ANN ARBOR, Mich. (AP) — The quote became symbolic of Brady Hoke's attitude, and the promise his tenure as Michigan's coach seemed to offer.

"This is Michigan, for God's sakes," he said shortly after being hired in 2011.

Lately, Michigan has looked like just another program, and that's a major reason the Wolverines will have new leadership next season.

Hoke was fired Tuesday after Michigan stumbled to a 5-7 record and missed the postseason in his fourth year at the helm. Interim Athletic Director Jim Hackett's announcement ended weeks of speculation over Hoke's future and put one of college football's most storied programs in the market for a new coach.

"This was not an easy decision," Hackett said. "He's really earned the respect of all, as being a values-centered coach. We need more men like him in sport today."

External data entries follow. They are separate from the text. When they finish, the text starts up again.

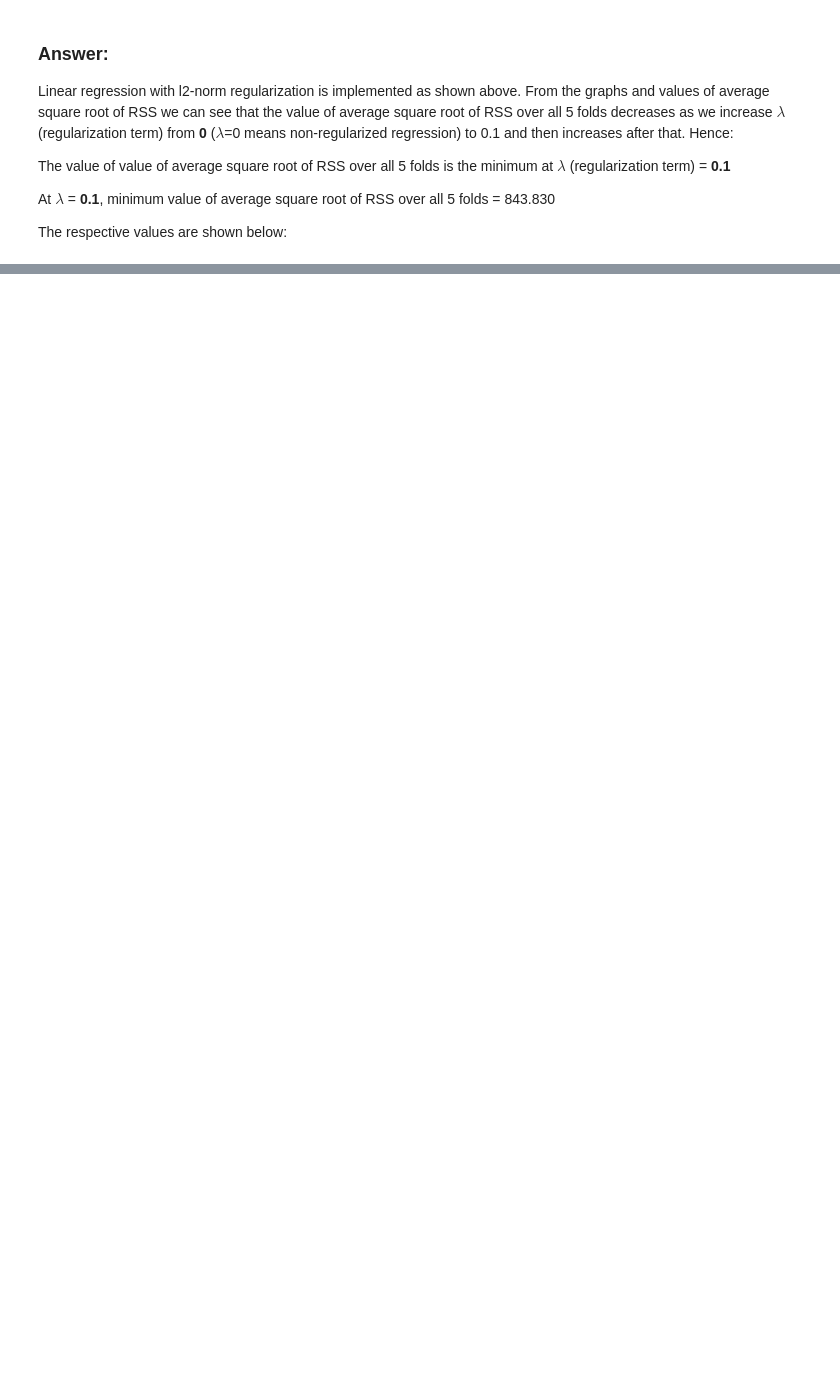
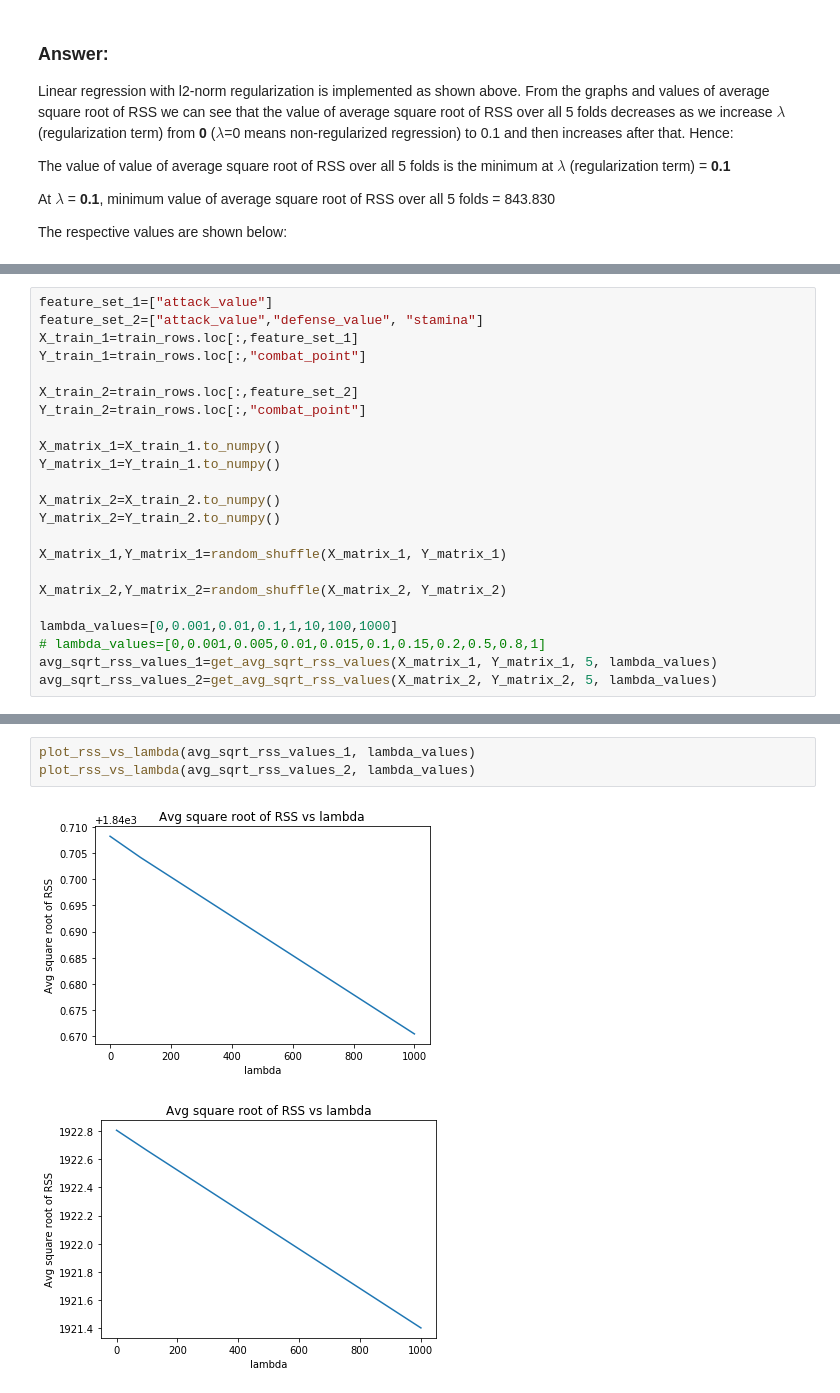
Before and after one commit to Rohan-Chaudhury/Machine_Learning_projects, a Jupyter notebook: Linear_Regression_with_Pokemon_GO_And_Closed_Form_Solution_Calculation/Homework_2_432001358_CSCE_633_600.ipynb, the cells around one changed output, grey strips where cells are left out. Drawn from its saved outputs; the diff is of its cells as text; blank space fills up the shorter version.

```diff
--- a/Linear_Regression_with_Pokemon_GO_And_Closed_Form_Solution_Calculation/Homework_2_432001358_CSCE_633_600.ipynb
+++ b/Linear_Regression_with_Pokemon_GO_And_Closed_Form_Solution_Calculation/Homework_2_432001358_CSCE_633_600.ipynb
@@ -562,0 +581,23 @@ The average square root of the residual sum of squares error (RSS) over all fold
+# %%
+feature_set_1=["attack_value"]
+feature_set_2=["attack_value","defense_value", "stamina"]
+X_train_1=train_rows.loc[:,feature_set_1]
+Y_train_1=train_rows.loc[:,"combat_point"]
+
+X_train_2=train_rows.loc[:,feature_set_2]
+Y_train_2=train_rows.loc[:,"combat_point"]
+
+X_matrix_1=X_train_1.to_numpy()
+Y_matrix_1=Y_train_1.to_numpy()
+
+X_matrix_2=X_train_2.to_numpy()
+Y_matrix_2=Y_train_2.to_numpy()
+
+X_matrix_1,Y_matrix_1=random_shuffle(X_matrix_1, Y_matrix_1)
+
+X_matrix_2,Y_matrix_2=random_shuffle(X_matrix_2, Y_matrix_2)
+
+lambda_values=[0,0.001,0.01,0.1,1,10,100,1000]
+# lambda_values=[0,0.001,0.005,0.01,0.015,0.1,0.15,0.2,0.5,0.8,1]
+avg_sqrt_rss_values_1=get_avg_sqrt_rss_values(X_matrix_1, Y_matrix_1, 5, lambda_values)
+avg_sqrt_rss_values_2=get_avg_sqrt_rss_values(X_matrix_2, Y_matrix_2, 5, lambda_values)
@@ -562,0 +622,6 @@ The average square root of the residual sum of squares error (RSS) over all fold
+# %%
+plot_rss_vs_lambda(avg_sqrt_rss_values_1, lambda_values)
+plot_rss_vs_lambda(avg_sqrt_rss_values_2, lambda_values)
+# %% [output]
+[figure, added]
+[figure, added]
```
Also changed, not shown: parts of 17 cells of this notebook.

Hoke's record, however, fell well short of Michigan's standards. He went 31-20 with the Wolverines, and the team declined steadily after an 11-2 mark in his first season. Hired after the tumultuous tenure of Rich Rodriguez, Hoke was supposed to help Michigan regain its place among college football's elite, and his familiarity with the program's culture and tradition helped make the initial transition a successful one.

But after going to the Sugar Bowl in Hoke's first season, the Wolverines slowly slipped back into mediocrity, and they were among the Big Ten's also-rans this year.

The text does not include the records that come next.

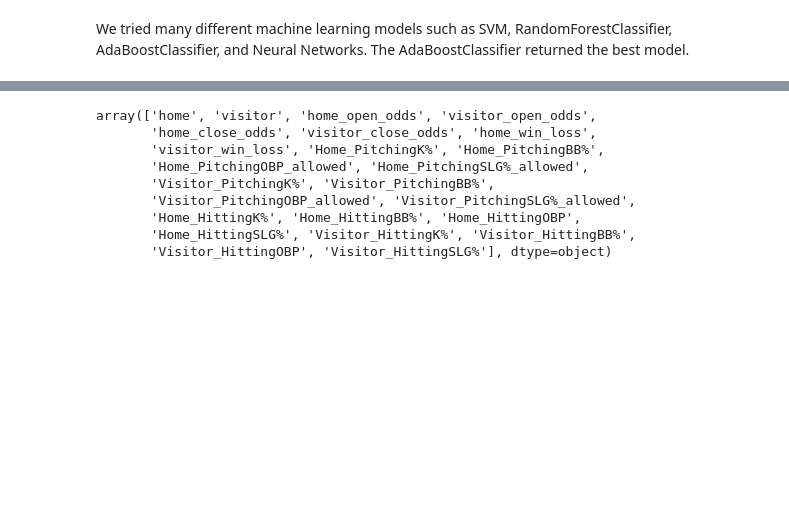
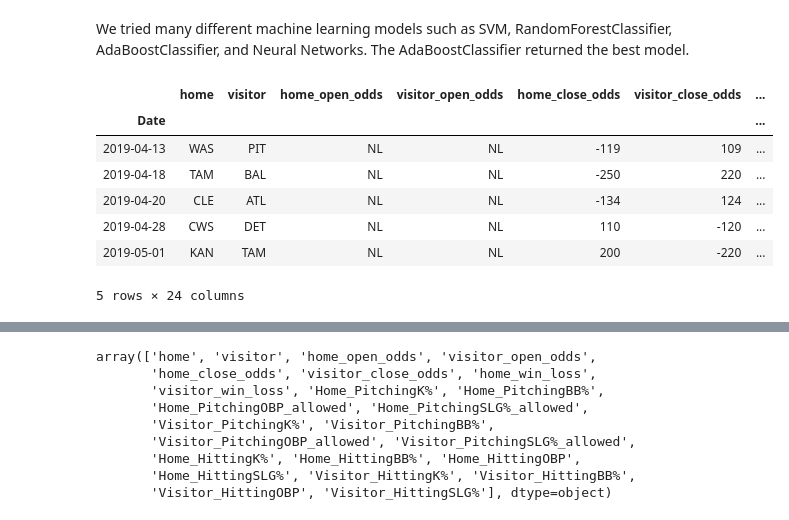
Before and after one commit to JTMachen/Baseball_Game_Predictor, a Jupyter notebook: Final_project_notebook.ipynb, the cells around one changed output, grey strips where cells are left out. Drawn from its saved outputs; the diff is of its cells as text; code cells hidden in the pictures; blank space fills up the shorter version.

```diff
--- a/Final_project_notebook.ipynb
+++ b/Final_project_notebook.ipynb
@@ -301 +148,13 @@ baseball_data_2016 = pd.read_csv('./Training_Data/2016_10_day.csv',index_col = '
+# %%
+no_lines = baseball_data_2019[baseball_data_2019['home_open_odds'] == 'NL']
+no_lines.head()
+# %% [output]
+|  | home | visitor | home_open_odds | visitor_open_odds | home_close_odds | visitor_close_odds | ... |
+| Date |  |  |  |  |  |  | ... |
+| 2019-04-13 | WAS | PIT | NL | NL | -119 | 109 | ... |
+| 2019-04-18 | TAM | BAL | NL | NL | -250 | 220 | ... |
+| 2019-04-20 | CLE | ATL | NL | NL | -134 | 124 | ... |
+| 2019-04-28 | CWS | DET | NL | NL | 110 | -120 | ... |
+| 2019-05-01 | KAN | TAM | NL | NL | 200 | -220 | ... |
+5 rows × 24 columns
 # %%
```
Also changed, not shown: parts of 35 cells of this notebook, 1 other file.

"I believe that Brady had enough time to produce results, and they're just not there today," Hackett said. "Therefore I believe it's time to make this transition."

After problems on the offensive line derailed the 2013 campaign, turnovers did Michigan in this year, all the way to the final game, when the Wolverines lost 42-28 to rival Ohio State on Saturday. Hoke's arrival was supposed to mean a return to smash-mouth football after three years of Rodriguez's spread system, and while Michigan did play well defensively at times this season, the mistake-prone Wolverines weren't much of a threat on the other side of the ball.

"I feel very fortunate to have been an assistant and head coach at the University of Michigan. I will always support the university and this football program," Hoke said in a statement. "I want to thank all of the sons that played for our teams and appreciate the commitment that our coaches and support staff made to the program every day. I will miss the relationships that I've been fortunate enough to make within this university and community."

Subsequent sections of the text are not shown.